Red wine is notoriously hard to get out of fabrics. “The darker the pigmentation of the wine, the more difficult it will be to remove,” admits Xavier. Both she and Williamson agree that pre-treating is key — and you’ve got to act fast.

OxiClean is great; spray it on immediately after the stain happens, then get [the fabric] in the wash.” If you don’t have any cleaning solution on hand, Williamson says that adding white wine on top of the red stain, and gently blotting can help lift it. Don’t scrub, as that will just spread and deepen the pigment. And here’s the most important part: If the stain is still visible after washing in cold water, don’t dry the item. Heat will set the stain. Instead, treat it and wash it again.

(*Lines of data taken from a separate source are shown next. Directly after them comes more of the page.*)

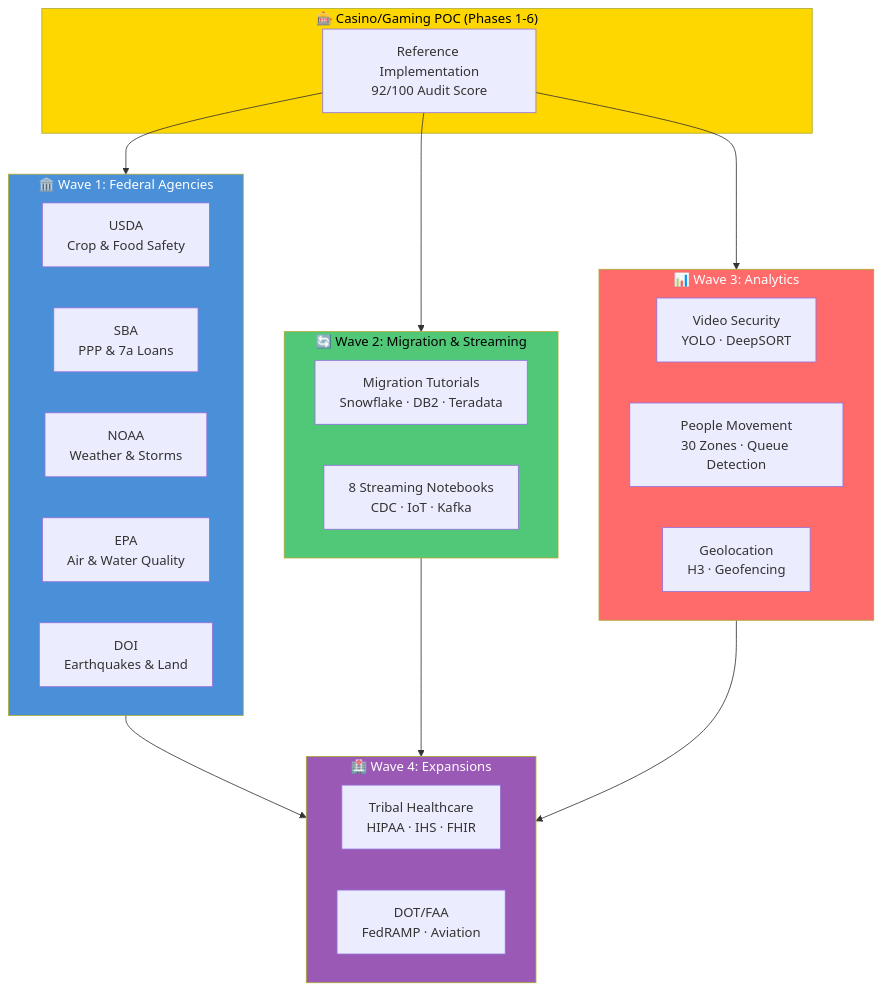
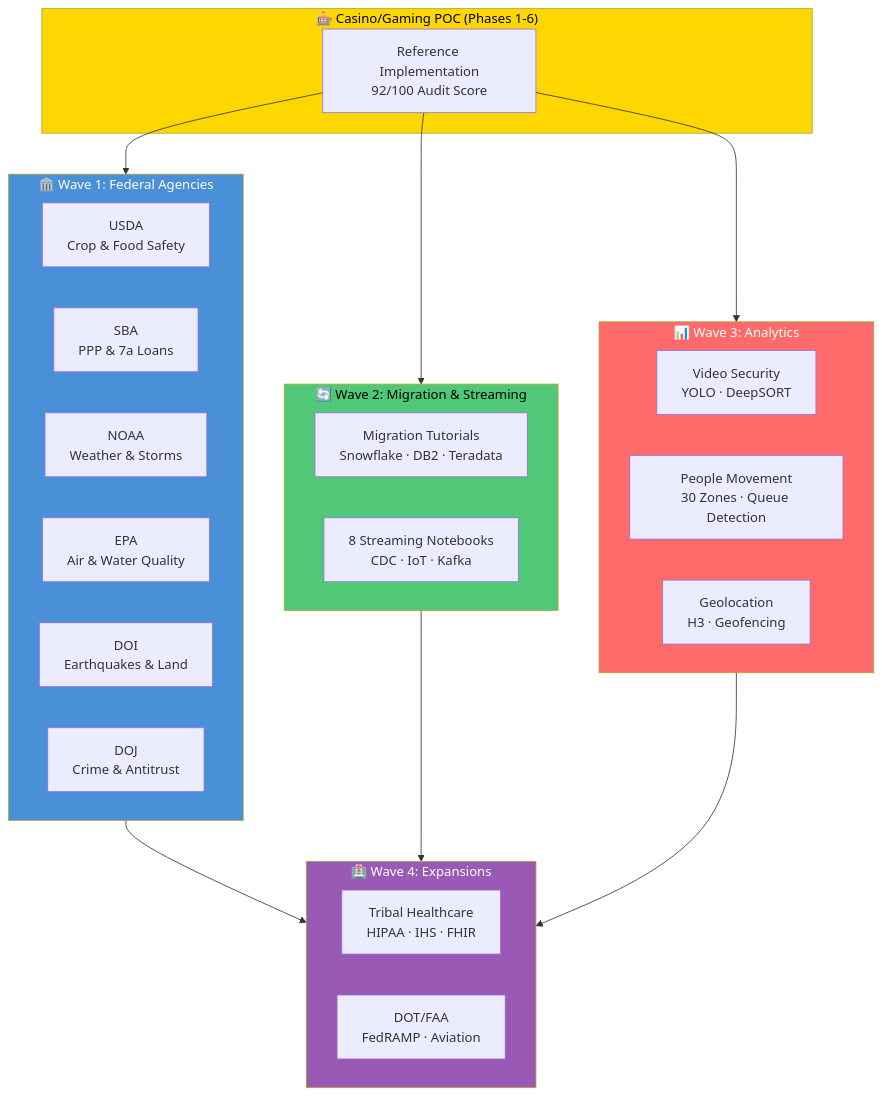
Before and after one commit to fgarofalo56/Supercharge_Microsoft_Fabric: the second of 3 diagrams in README.md, drawn with Mermaid. The commit also changed other lines of this file and 23 other files, not shown here.

````diff
--- a/README.md
+++ b/README.md
@@ -437,43 +437,44 @@
 ```mermaid
 flowchart TD
     subgraph Core["🎰 Casino/Gaming POC (Phases 1-6)"]
         C[Reference Implementation<br/>92/100 Audit Score]
     end
 
     subgraph W1["🏛️ Wave 1: Federal Agencies"]
         USDA[USDA<br/>Crop & Food Safety]
         SBA[SBA<br/>PPP & 7a Loans]
         NOAA[NOAA<br/>Weather & Storms]
         EPA[EPA<br/>Air & Water Quality]
         DOI[DOI<br/>Earthquakes & Land]
+        DOJ[DOJ<br/>Crime & Antitrust]
     end
 
     subgraph W2["🔄 Wave 2: Migration & Streaming"]
         MIG[Migration Tutorials<br/>Snowflake · DB2 · Teradata]
         STR[8 Streaming Notebooks<br/>CDC · IoT · Kafka]
     end
 
     subgraph W3["📊 Wave 3: Analytics"]
         VID[Video Security<br/>YOLO · DeepSORT]
         MOV[People Movement<br/>30 Zones · Queue Detection]
         GEO[Geolocation<br/>H3 · Geofencing]
     end
 
     subgraph W4["🏥 Wave 4: Expansions"]
         TH[Tribal Healthcare<br/>HIPAA · IHS · FHIR]
         DOT[DOT/FAA<br/>FedRAMP · Aviation]
     end
 
     C --> W1
     C --> W2
     C --> W3
     W1 --> W4
     W2 --> W4
     W3 --> W4
 
     style Core fill:#ffd700,color:#000
     style W1 fill:#4a90d9,color:#fff
     style W2 fill:#50c878,color:#000
     style W3 fill:#ff6b6b,color:#fff
     style W4 fill:#9b59b6,color:#fff
 ```
````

Credit: Joe Lingeman/Kitchn

I’ve never cleaned my oven — how do I get started?

How do the pros tackle this job? Williamson makes a baking soda paste and slathers it all over the inside. After a few minutes to let it set, she scrubs away with a wet pumice stone, then wipes away the mess with a damp microfiber cloth.

Xavier adds dish soap to her baking soda paste, but admits that if the burnt-on, crusted food is layer is deep, a chemical-based cleaner is the way to go. “I like Easy Off. Be sure to read the instructions on the bottle and wear gloves as you use it,” she advises.

How do I get rid of grease stains on my backsplash?

Some places in the kitchen just never seem clean. The backsplash is definitely one of those. Xavier recommends … Dawn! (Surprise.) “It’s efficient at breaking up grease without damaging materials.” Guess what Williamson uses? “I am once again a fan of the grease-fighting abilities of Dawn,” she says. She mixes it in a bowl with hot water and a splash of vinegar, then tackles the grease with a scrub brush. Also on her all-star list for greasy jobs? “LA’s Totally Awesome — just be sure to dilute it according to the instructions.”

Xavier does note that this is a situation where regular (read: daily and weekly) cleaning makes all the difference. “If you rarely clean this part of your kitchen, it’s very difficult to tackle. For that type of job, I’d use Spray Nine Degreaser.” Just be sure to read the bottle carefully, and never apply it to wood cabinets, she says.

Did we miss any of your most embarrassing kitchen cleaning questions? We won’t judge, we promise. Ask us and we’ll try to get some answers for you!